The Pacific Islands Forum (PIF) in its totality has had a mixed stance on this issue. At the recently concluded Pacific Islands Forum, at which Indonesia is a dialogue partner, the member states pushed for an investigation by the United Nations High Commissioner for Human Rights in West Papua within a year and asked Jakarta to finalise the timing of the visit by the UN high commissioner over the reported human rights abuses in the region. An agreement for the same had been negotiated a year ago but was never materialized.
Indonesia on its part has continuously maintained that West Papua is its "internal affair" and that "no other country, organisation or individual has the right to interfere in them." The PIF, while acknowledging the human rights abuses in West Papua, also reaffirmed recognition of Indonesia’s sovereignty over West Papua in its communiqué.
Further, the West Papuan independence struggle has found support from individual leaders across the world and not from any major country in particular.
With a week gone by, the protests are far from being over as thousands of protestors have taken to the streets in West Papua. The Surabaya incident has managed to open an old wound which is bound to become more violent with every passing day. Politically, the West Papuan freedom struggle has never impacted the mainland politics of Indonesia, thus, Jokowi will in all possibility emerge unscathed out of this. Though these protests are bound to impact the well-maintained ‘liberal’ image of the President in the international community owing to the increasing coverage in the international media.

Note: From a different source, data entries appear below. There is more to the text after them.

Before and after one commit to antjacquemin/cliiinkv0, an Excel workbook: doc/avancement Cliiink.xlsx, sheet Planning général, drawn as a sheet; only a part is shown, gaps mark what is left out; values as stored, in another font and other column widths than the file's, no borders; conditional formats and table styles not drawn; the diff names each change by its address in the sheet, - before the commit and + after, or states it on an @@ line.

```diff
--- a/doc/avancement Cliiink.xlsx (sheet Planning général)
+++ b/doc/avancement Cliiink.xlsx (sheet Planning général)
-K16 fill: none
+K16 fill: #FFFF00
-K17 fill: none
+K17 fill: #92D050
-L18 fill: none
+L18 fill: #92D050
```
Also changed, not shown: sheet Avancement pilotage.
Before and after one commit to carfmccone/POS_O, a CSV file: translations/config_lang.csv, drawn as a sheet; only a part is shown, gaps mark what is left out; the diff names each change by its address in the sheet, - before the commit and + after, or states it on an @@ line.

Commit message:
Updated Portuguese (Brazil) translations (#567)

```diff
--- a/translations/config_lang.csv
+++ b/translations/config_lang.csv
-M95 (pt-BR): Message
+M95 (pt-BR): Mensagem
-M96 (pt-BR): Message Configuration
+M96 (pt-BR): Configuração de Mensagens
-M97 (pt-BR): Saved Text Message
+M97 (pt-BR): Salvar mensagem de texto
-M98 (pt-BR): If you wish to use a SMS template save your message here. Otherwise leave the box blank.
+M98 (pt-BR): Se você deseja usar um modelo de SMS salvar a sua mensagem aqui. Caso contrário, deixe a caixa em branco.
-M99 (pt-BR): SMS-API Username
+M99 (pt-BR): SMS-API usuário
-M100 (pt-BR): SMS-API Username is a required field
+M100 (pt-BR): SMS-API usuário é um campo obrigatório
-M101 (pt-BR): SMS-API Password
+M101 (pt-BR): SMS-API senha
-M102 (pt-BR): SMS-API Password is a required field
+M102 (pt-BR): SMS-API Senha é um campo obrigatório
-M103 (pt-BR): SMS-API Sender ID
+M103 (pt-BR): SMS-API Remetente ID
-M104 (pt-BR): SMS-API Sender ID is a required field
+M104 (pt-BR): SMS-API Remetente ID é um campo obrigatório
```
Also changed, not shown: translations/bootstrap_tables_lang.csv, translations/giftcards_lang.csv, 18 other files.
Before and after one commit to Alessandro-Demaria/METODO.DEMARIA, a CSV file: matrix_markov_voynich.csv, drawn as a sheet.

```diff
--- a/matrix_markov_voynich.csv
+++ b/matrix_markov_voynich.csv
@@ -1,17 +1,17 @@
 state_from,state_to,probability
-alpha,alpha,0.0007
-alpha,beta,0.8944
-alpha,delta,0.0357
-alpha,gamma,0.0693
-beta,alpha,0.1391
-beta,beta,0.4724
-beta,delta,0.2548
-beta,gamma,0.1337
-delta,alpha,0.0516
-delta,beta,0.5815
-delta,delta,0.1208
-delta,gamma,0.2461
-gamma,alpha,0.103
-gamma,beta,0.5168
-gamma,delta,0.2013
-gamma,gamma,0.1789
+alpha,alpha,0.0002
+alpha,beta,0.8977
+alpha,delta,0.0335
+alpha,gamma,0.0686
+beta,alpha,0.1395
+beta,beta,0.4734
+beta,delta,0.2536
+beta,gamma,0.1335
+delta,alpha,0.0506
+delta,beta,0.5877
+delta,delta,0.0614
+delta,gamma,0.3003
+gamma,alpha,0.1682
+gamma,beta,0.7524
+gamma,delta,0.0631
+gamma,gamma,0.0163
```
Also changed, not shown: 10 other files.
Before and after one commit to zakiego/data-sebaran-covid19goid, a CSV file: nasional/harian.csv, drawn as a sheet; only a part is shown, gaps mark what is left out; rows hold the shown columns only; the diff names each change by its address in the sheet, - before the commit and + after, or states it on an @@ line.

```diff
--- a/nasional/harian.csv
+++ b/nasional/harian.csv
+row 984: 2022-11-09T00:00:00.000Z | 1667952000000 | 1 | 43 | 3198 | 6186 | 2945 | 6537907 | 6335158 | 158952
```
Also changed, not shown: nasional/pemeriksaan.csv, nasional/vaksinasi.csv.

It remains to be seen if anyone from the international community brings the issue up with the Indonesian government in the coming days or even issues a statement on the ongoing crisis. An important intervention here would be that from the UN High Commissioner for Human Rights, provided the Indonesian government’s finalization of a date for the commissioner’s visit.
What is evident is that the Surabaya incident has given new wheels to the West Papuan freedom struggle and the current movement, even if subdued soon, is bound to fuel the future of the struggle in the years to come.